"Two patients are undergoing surgeries. One patient's condition is grave. Currently, 102 people remain in different hospitals," Bokhua said.

A total of 305 participants in the rally were detained for various offenses, Deputy Interior Minister Vladimir Bortsvadze said.

The riots began after a delegation of the Russian State Duma, the lower house of parliament, took part in the 26th session of the Inter-parliamentary Assembly on Orthodoxy (IAO) in Tbilisi on Thursday.

Sergei Gavrilov, a State Duma deputy, opened the session in the Georgian parliament building and addressed the participants from the parliament speaker's seat.

Outraged opposition lawmakers interrupted the IAO session, and thousands of protesters gathered in front of the parliament, demanding the resignation of Kobakhidze, together with the interior minister and the head of the State Security Service.

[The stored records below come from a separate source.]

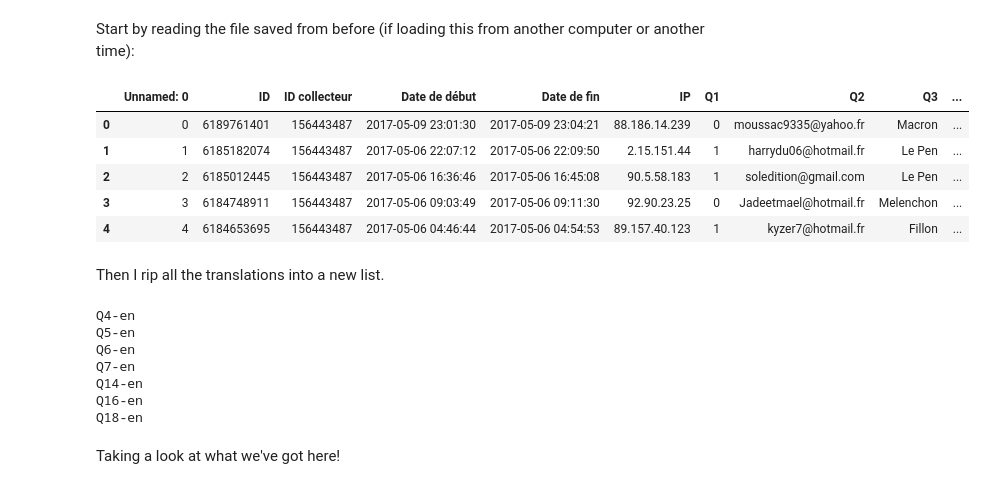
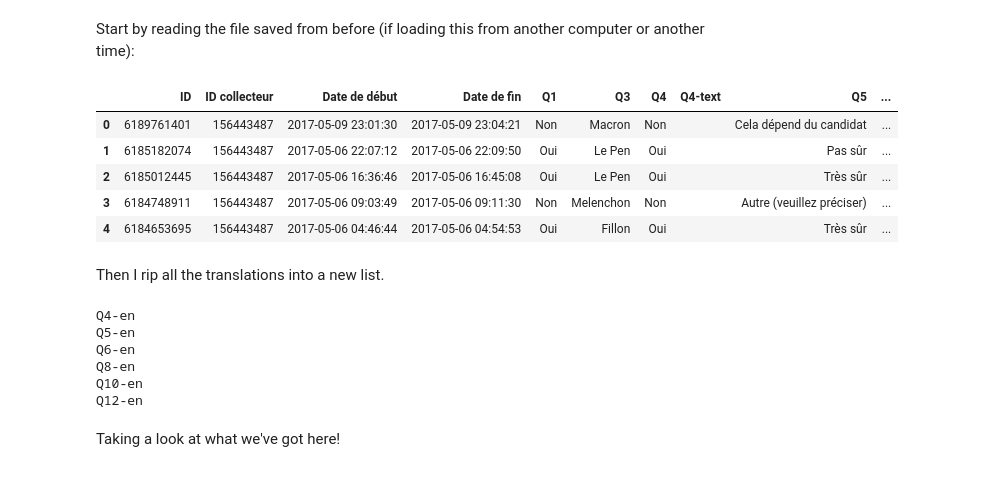
Before and after one commit to deszie/teas, a Jupyter notebook: nbs/Part II - French election survey .ipynb, the cells around one changed output. Drawn from its saved outputs; the diff is of its cells as text; code cells hidden in the pictures.

```diff
--- a/nbs/Part II - French election survey .ipynb
+++ b/nbs/Part II - French election survey .ipynb
@@ -147,20 +165,21 @@ dff.to_csv('survey2_translated.csv', sep=',', encoding='utf-8')
 # %% [markdown]
 Start by reading the file saved from before (if loading this from another computer or another time):
 # %%
-dff=pd.read_csv("../data/survey2_translated.csv", encoding="utf-8", low_memory=False,infer_datetime_format=True)
-dff=dff.fillna("")
+dff=pd.read_csv("../data/survey2_translated.csv", encoding="utf-8", low_memory=False,\
+                 index_col=[0],infer_datetime_format=True)
+dff=dff.fillna("") #fast method for now, could use more sophistication
 dff.head()
 # %% [output]
-|  | Unnamed: 0 | ID | ID collecteur | Date de début | Date de fin | IP | Q1 | Q2 | Q3 | ... |
-| 0 | 0 | 6189761401 | 156443487 | 2017-05-09 23:01:30 | 2017-05-09 23:04:21 | 88.186.14.239 | 0 | moussac9335@yahoo.fr | Macron | ... |
-| 1 | 1 | 6185182074 | 156443487 | 2017-05-06 22:07:12 | 2017-05-06 22:09:50 | 2.15.151.44 | 1 | harrydu06@hotmail.fr | Le Pen | ... |
-| 2 | 2 | 6185012445 | 156443487 | 2017-05-06 16:36:46 | 2017-05-06 16:45:08 | 90.5.58.183 | 1 | soledition@gmail.com | Le Pen | ... |
-| 3 | 3 | 6184748911 | 156443487 | 2017-05-06 09:03:49 | 2017-05-06 09:11:30 | 92.90.23.25 | 0 | Jadeetmael@hotmail.fr | Melenchon | ... |
-| 4 | 4 | 6184653695 | 156443487 | 2017-05-06 04:46:44 | 2017-05-06 04:54:53 | 89.157.40.123 | 1 | kyzer7@hotmail.fr | Fillon | ... |
+|  | ID | ID collecteur | Date de début | Date de fin | Q1 | Q3 | Q4 | Q4-text | Q5 | ... |
+| 0 | 6189761401 | 156443487 | 2017-05-09 23:01:30 | 2017-05-09 23:04:21 | Non | Macron | Non |  | Cela dépend du candidat | ... |
+| 1 | 6185182074 | 156443487 | 2017-05-06 22:07:12 | 2017-05-06 22:09:50 | Oui | Le Pen | Oui |  | Pas sûr | ... |
+| 2 | 6185012445 | 156443487 | 2017-05-06 16:36:46 | 2017-05-06 16:45:08 | Oui | Le Pen | Oui |  | Très sûr | ... |
+| 3 | 6184748911 | 156443487 | 2017-05-06 09:03:49 | 2017-05-06 09:11:30 | Non | Melenchon | Non |  | Autre (veuillez préciser) | ... |
+| 4 | 6184653695 | 156443487 | 2017-05-06 04:46:44 | 2017-05-06 04:54:53 | Oui | Fillon | Oui |  | Très sûr | ... |
 # %% [markdown]
 Then I rip all the translations into a new list.
 # %%
-list_en=['Q4-en','Q5-en','Q6-en','Q7-en','Q14-en','Q16-en','Q18-en']
+list_en=['Q4-en','Q5-en','Q6-en','Q8-en','Q10-en','Q12-en']
 
 alltext = []
 
@@ -171,10 +190,9 @@ for question in list_en:
 Q4-en
 Q5-en
 Q6-en
-Q7-en
-Q14-en
-Q16-en
-Q18-en
+Q8-en
+Q10-en
+Q12-en
 # %% [markdown]
 Taking a look at what we've got here!
 # %%
```
Also changed, not shown: parts of 30 cells of this notebook, 5 other files.
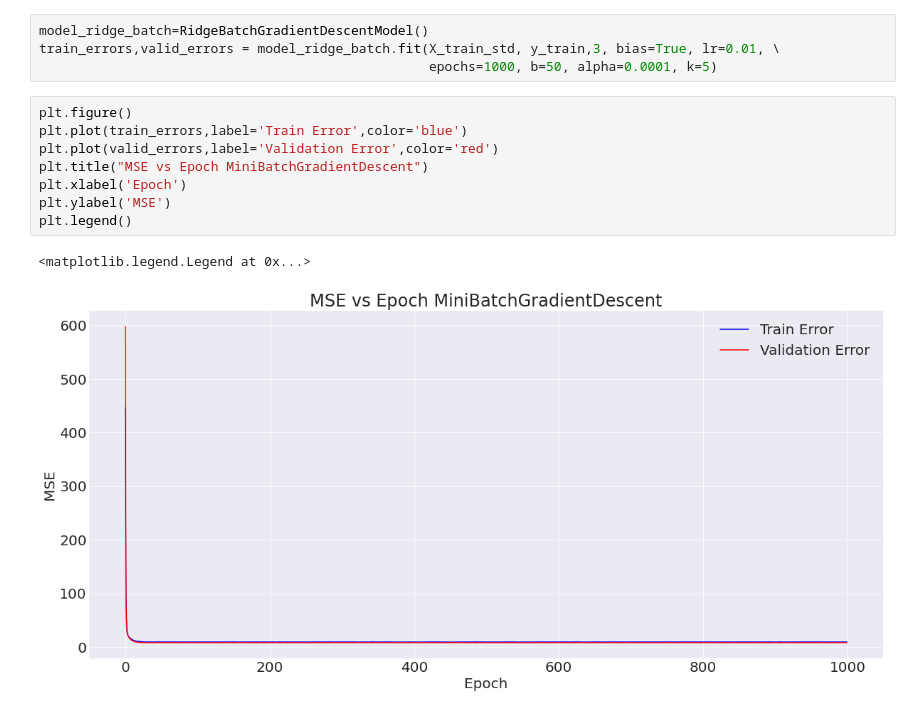
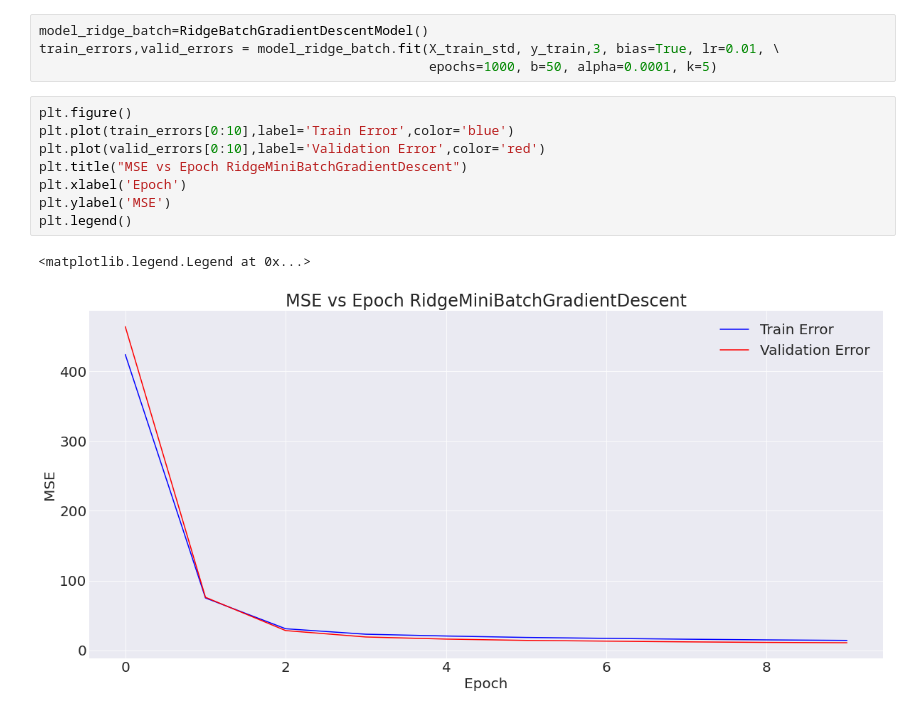
Before and after one commit to maxit1992/CEIA_IIA, a Jupyter notebook: Clase8Scripts/Examen/Examen_Maximiliano_Torti.ipynb, the cells around one changed output. Cells and saved outputs as stored; diff of their text form.

```diff
--- a/Clase8Scripts/Examen/Examen_Maximiliano_Torti.ipynb
+++ b/Clase8Scripts/Examen/Examen_Maximiliano_Torti.ipynb
@@ -576,15 +577,15 @@ train_errors,valid_errors = model_ridge_batch.fit(X_train_std, y_train,3, bias=T
                                                   epochs=1000, b=50, alpha=0.0001, k=5)
 # %%
 plt.figure()
-plt.plot(train_errors,label='Train Error',color='blue')
-plt.plot(valid_errors,label='Validation Error',color='red')
-plt.title("MSE vs Epoch MiniBatchGradientDescent")
+plt.plot(train_errors[0:10],label='Train Error',color='blue')
+plt.plot(valid_errors[0:10],label='Validation Error',color='red')
+plt.title("MSE vs Epoch RidgeMiniBatchGradientDescent")
 plt.xlabel('Epoch')
 plt.ylabel('MSE')
 plt.legend()
 # %% [output]
 <matplotlib.legend.Legend at 0x...>
-[figure, old version]
+[figure, new version]
 # %%
 print('Last Train error: ',train_errors[-1])
 print('Last Validation error: ',valid_errors[-1])
```
Also changed, not shown: parts of 18 cells of this notebook.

Police fired tear gas, rubber bullets and water cannons to disperse the demonstrators, who attempted to break into the parliament building, while the Russian delegation was evacuated and flew back home.

"The assault on the parliament and police was led by destructive political forces once again taking advantage of our fellow citizens' honest emotions," Georgian Prime Minister Mamuka Bakhtadze said in a statement on Friday.

Bakhtadze urged the public to maintain peace, vowing that the Georgian authorities will protect the safety of every citizen and ensure public order.

Kremlin spokesman Dmitry Peskov told a briefing on Friday that the events in Tbilisi were "a Russophobic provocation" and Russia was concerned about and condemned them.

Russia-Georgia relations have been tense for years over Abkhazia and South Ossetia as well as a brief armed conflict in August 2008.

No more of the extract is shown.